What you need to do: Each record below is to be output unchanged, and any picture is to be dropped.
################
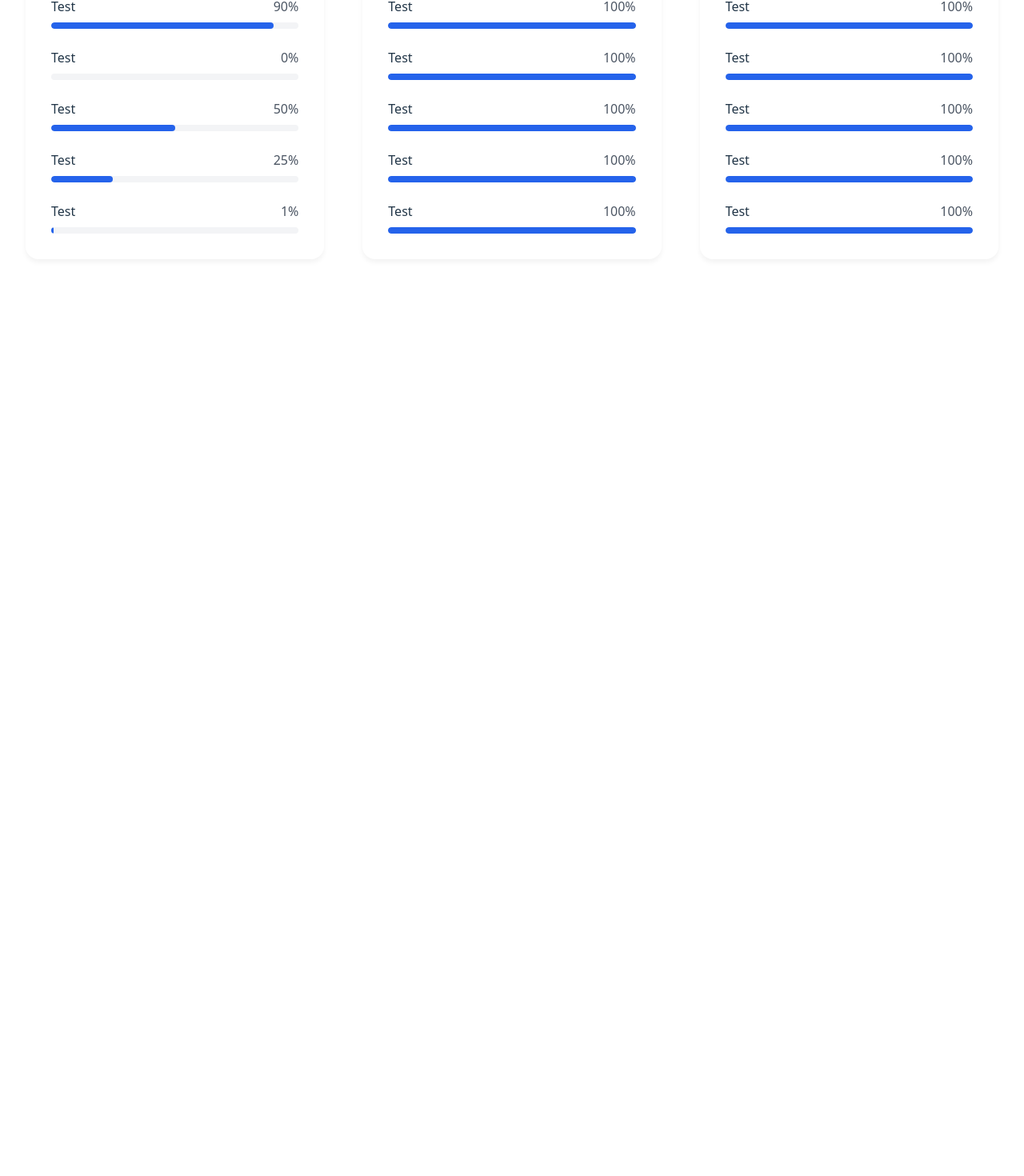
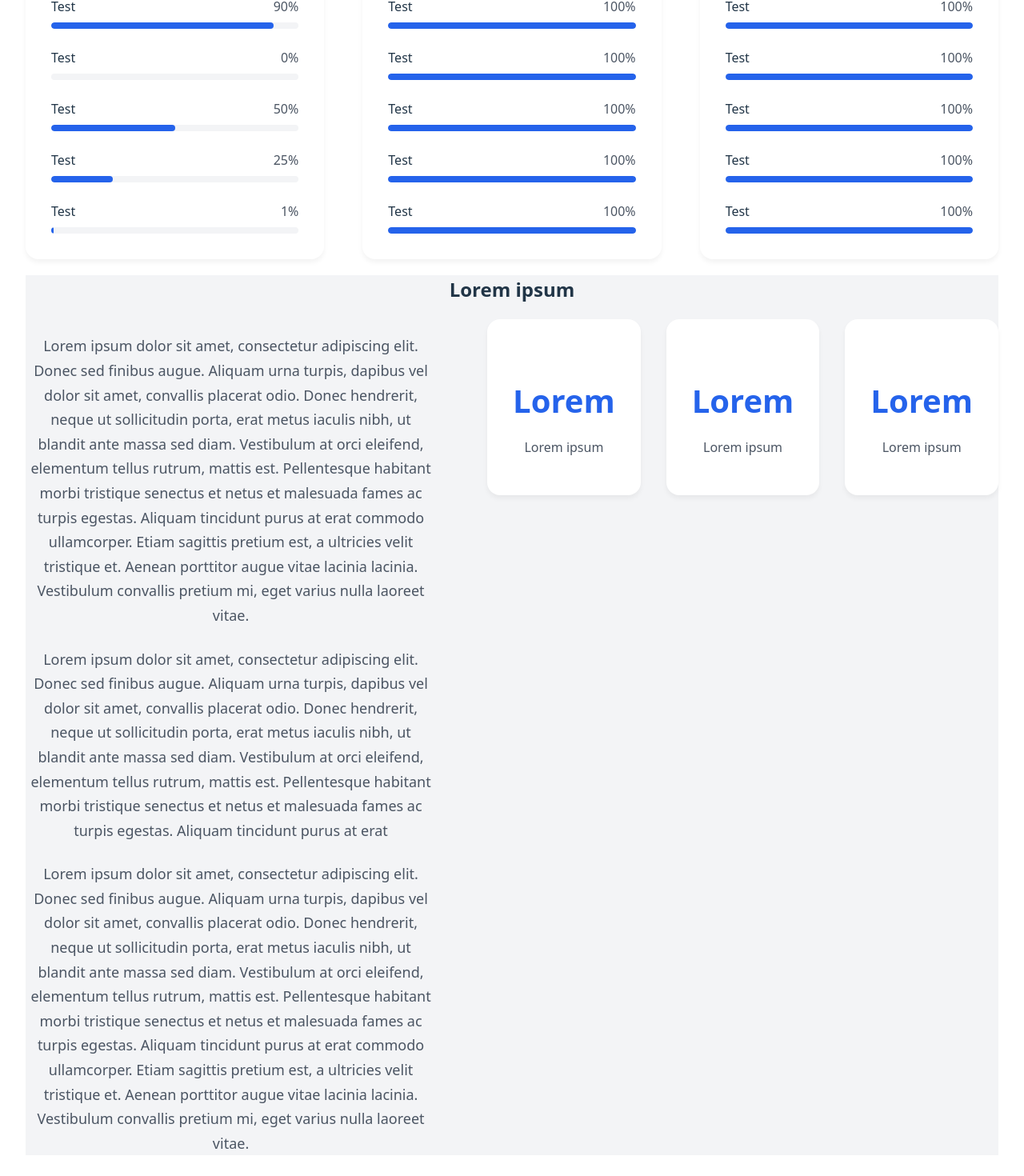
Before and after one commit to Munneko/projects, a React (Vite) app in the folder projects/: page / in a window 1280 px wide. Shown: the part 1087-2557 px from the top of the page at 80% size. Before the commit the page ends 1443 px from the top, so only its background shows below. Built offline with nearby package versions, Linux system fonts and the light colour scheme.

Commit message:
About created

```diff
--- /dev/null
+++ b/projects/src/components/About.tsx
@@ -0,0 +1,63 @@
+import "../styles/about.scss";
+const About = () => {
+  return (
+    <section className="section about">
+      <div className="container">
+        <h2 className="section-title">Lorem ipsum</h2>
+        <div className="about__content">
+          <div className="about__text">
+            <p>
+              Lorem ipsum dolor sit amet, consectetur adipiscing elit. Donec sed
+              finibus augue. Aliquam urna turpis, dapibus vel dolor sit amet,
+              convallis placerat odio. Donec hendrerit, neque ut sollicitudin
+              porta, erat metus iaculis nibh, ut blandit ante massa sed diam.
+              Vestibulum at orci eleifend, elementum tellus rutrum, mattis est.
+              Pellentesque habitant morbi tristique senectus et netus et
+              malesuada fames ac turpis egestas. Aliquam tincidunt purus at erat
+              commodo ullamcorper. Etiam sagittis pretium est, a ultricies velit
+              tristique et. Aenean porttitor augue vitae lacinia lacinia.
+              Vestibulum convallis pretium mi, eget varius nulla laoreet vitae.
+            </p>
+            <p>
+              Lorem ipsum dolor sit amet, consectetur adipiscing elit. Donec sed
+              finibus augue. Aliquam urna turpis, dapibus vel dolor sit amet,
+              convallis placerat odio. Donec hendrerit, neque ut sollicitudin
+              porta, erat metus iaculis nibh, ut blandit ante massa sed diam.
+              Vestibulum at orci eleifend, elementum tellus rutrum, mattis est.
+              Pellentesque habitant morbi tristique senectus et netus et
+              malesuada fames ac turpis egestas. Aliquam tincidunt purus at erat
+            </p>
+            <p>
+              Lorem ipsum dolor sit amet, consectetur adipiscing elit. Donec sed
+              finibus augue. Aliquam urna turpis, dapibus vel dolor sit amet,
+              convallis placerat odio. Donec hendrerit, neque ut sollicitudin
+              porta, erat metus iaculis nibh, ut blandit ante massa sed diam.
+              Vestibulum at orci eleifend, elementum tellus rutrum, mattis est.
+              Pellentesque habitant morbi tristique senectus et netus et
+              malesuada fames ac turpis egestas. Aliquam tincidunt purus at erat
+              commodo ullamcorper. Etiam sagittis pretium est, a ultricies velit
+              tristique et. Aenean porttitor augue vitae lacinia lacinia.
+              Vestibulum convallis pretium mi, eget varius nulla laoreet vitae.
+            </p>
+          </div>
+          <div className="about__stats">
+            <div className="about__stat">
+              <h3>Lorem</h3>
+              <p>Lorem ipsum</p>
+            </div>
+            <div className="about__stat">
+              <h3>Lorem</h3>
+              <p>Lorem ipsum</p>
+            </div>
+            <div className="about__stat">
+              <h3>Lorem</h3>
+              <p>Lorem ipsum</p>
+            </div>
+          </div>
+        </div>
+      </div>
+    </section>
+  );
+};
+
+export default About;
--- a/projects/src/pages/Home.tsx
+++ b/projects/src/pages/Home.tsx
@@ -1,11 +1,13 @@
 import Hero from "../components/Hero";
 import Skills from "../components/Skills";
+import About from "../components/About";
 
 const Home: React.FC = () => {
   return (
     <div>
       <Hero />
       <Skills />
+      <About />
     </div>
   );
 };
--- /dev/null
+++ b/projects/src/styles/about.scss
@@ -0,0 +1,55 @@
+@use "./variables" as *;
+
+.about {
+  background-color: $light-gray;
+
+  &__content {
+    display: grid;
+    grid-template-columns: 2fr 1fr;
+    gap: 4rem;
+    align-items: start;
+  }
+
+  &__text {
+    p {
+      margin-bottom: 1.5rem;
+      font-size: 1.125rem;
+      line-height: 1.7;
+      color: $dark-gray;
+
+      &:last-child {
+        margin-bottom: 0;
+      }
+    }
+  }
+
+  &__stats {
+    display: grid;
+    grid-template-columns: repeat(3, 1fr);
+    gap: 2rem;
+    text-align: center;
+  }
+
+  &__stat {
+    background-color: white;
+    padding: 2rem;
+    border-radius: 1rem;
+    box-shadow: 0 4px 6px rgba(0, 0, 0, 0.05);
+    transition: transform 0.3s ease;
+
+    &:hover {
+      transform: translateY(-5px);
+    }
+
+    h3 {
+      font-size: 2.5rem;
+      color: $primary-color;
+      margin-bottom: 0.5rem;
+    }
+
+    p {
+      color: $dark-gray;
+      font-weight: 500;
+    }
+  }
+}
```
################
Task result:
Before and after one commit to Munneko/projects, a React (Vite) app in the folder projects/: page / in a window 1280 px wide. Shown: the part 1087-2557 px from the top of the page at 80% size. Before the commit the page ends 1443 px from the top, so only its background shows below. Built offline with nearby package versions, Linux system fonts and the light colour scheme.

Commit message:
About created

```diff
--- /dev/null
+++ b/projects/src/components/About.tsx
@@ -0,0 +1,63 @@
+import "../styles/about.scss";
+const About = () => {
+  return (
+    <section className="section about">
+      <div className="container">
+        <h2 className="section-title">Lorem ipsum</h2>
+        <div className="about__content">
+          <div className="about__text">
+            <p>
+              Lorem ipsum dolor sit amet, consectetur adipiscing elit. Donec sed
+              finibus augue. Aliquam urna turpis, dapibus vel dolor sit amet,
+              convallis placerat odio. Donec hendrerit, neque ut sollicitudin
+              porta, erat metus iaculis nibh, ut blandit ante massa sed diam.
+              Vestibulum at orci eleifend, elementum tellus rutrum, mattis est.
+              Pellentesque habitant morbi tristique senectus et netus et
+              malesuada fames ac turpis egestas. Aliquam tincidunt purus at erat
+              commodo ullamcorper. Etiam sagittis pretium est, a ultricies velit
+              tristique et. Aenean porttitor augue vitae lacinia lacinia.
+              Vestibulum convallis pretium mi, eget varius nulla laoreet vitae.
+            </p>
+            <p>
+              Lorem ipsum dolor sit amet, consectetur adipiscing elit. Donec sed
+              finibus augue. Aliquam urna turpis, dapibus vel dolor sit amet,
+              convallis placerat odio. Donec hendrerit, neque ut sollicitudin
+              porta, erat metus iaculis nibh, ut blandit ante massa sed diam.
+              Vestibulum at orci eleifend, elementum tellus rutrum, mattis est.
+              Pellentesque habitant morbi tristique senectus et netus et
+              malesuada fames ac turpis egestas. Aliquam tincidunt purus at erat
+            </p>
+            <p>
+              Lorem ipsum dolor sit amet, consectetur adipiscing elit. Donec sed
+              finibus augue. Aliquam urna turpis, dapibus vel dolor sit amet,
+              convallis placerat odio. Donec hendrerit, neque ut sollicitudin
+              porta, erat metus iaculis nibh, ut blandit ante massa sed diam.
+              Vestibulum at orci eleifend, elementum tellus rutrum, mattis est.
+              Pellentesque habitant morbi tristique senectus et netus et
+              malesuada fames ac turpis egestas. Aliquam tincidunt purus at erat
+              commodo ullamcorper. Etiam sagittis pretium est, a ultricies velit
+              tristique et. Aenean porttitor augue vitae lacinia lacinia.
+              Vestibulum convallis pretium mi, eget varius nulla laoreet vitae.
+            </p>
+          </div>
+          <div className="about__stats">
+            <div className="about__stat">
+              <h3>Lorem</h3>
+              <p>Lorem ipsum</p>
+            </div>
+            <div className="about__stat">
+              <h3>Lorem</h3>
+              <p>Lorem ipsum</p>
+            </div>
+            <div className="about__stat">
+              <h3>Lorem</h3>
+              <p>Lorem ipsum</p>
+            </div>
+          </div>
+        </div>
+      </div>
+    </section>
+  );
+};
+
+export default About;
--- a/projects/src/pages/Home.tsx
+++ b/projects/src/pages/Home.tsx
@@ -1,11 +1,13 @@
 import Hero from "../components/Hero";
 import Skills from "../components/Skills";
+import About from "../components/About";
 
 const Home: React.FC = () => {
   return (
     <div>
       <Hero />
       <Skills />
+      <About />
     </div>
   );
 };
--- /dev/null
+++ b/projects/src/styles/about.scss
@@ -0,0 +1,55 @@
+@use "./variables" as *;
+
+.about {
+  background-color: $light-gray;
+
+  &__content {
+    display: grid;
+    grid-template-columns: 2fr 1fr;
+    gap: 4rem;
+    align-items: start;
+  }
+
+  &__text {
+    p {
+      margin-bottom: 1.5rem;
+      font-size: 1.125rem;
+      line-height: 1.7;
+      color: $dark-gray;
+
+      &:last-child {
+        margin-bottom: 0;
+      }
+    }
+  }
+
+  &__stats {
+    display: grid;
+    grid-template-columns: repeat(3, 1fr);
+    gap: 2rem;
+    text-align: center;
+  }
+
+  &__stat {
+    background-color: white;
+    padding: 2rem;
+    border-radius: 1rem;
+    box-shadow: 0 4px 6px rgba(0, 0, 0, 0.05);
+    transition: transform 0.3s ease;
+
+    &:hover {
+      transform: translateY(-5px);
+    }
+
+    h3 {
+      font-size: 2.5rem;
+      color: $primary-color;
+      margin-bottom: 0.5rem;
+    }
+
+    p {
+      color: $dark-gray;
+      font-weight: 500;
+    }
+  }
+}
```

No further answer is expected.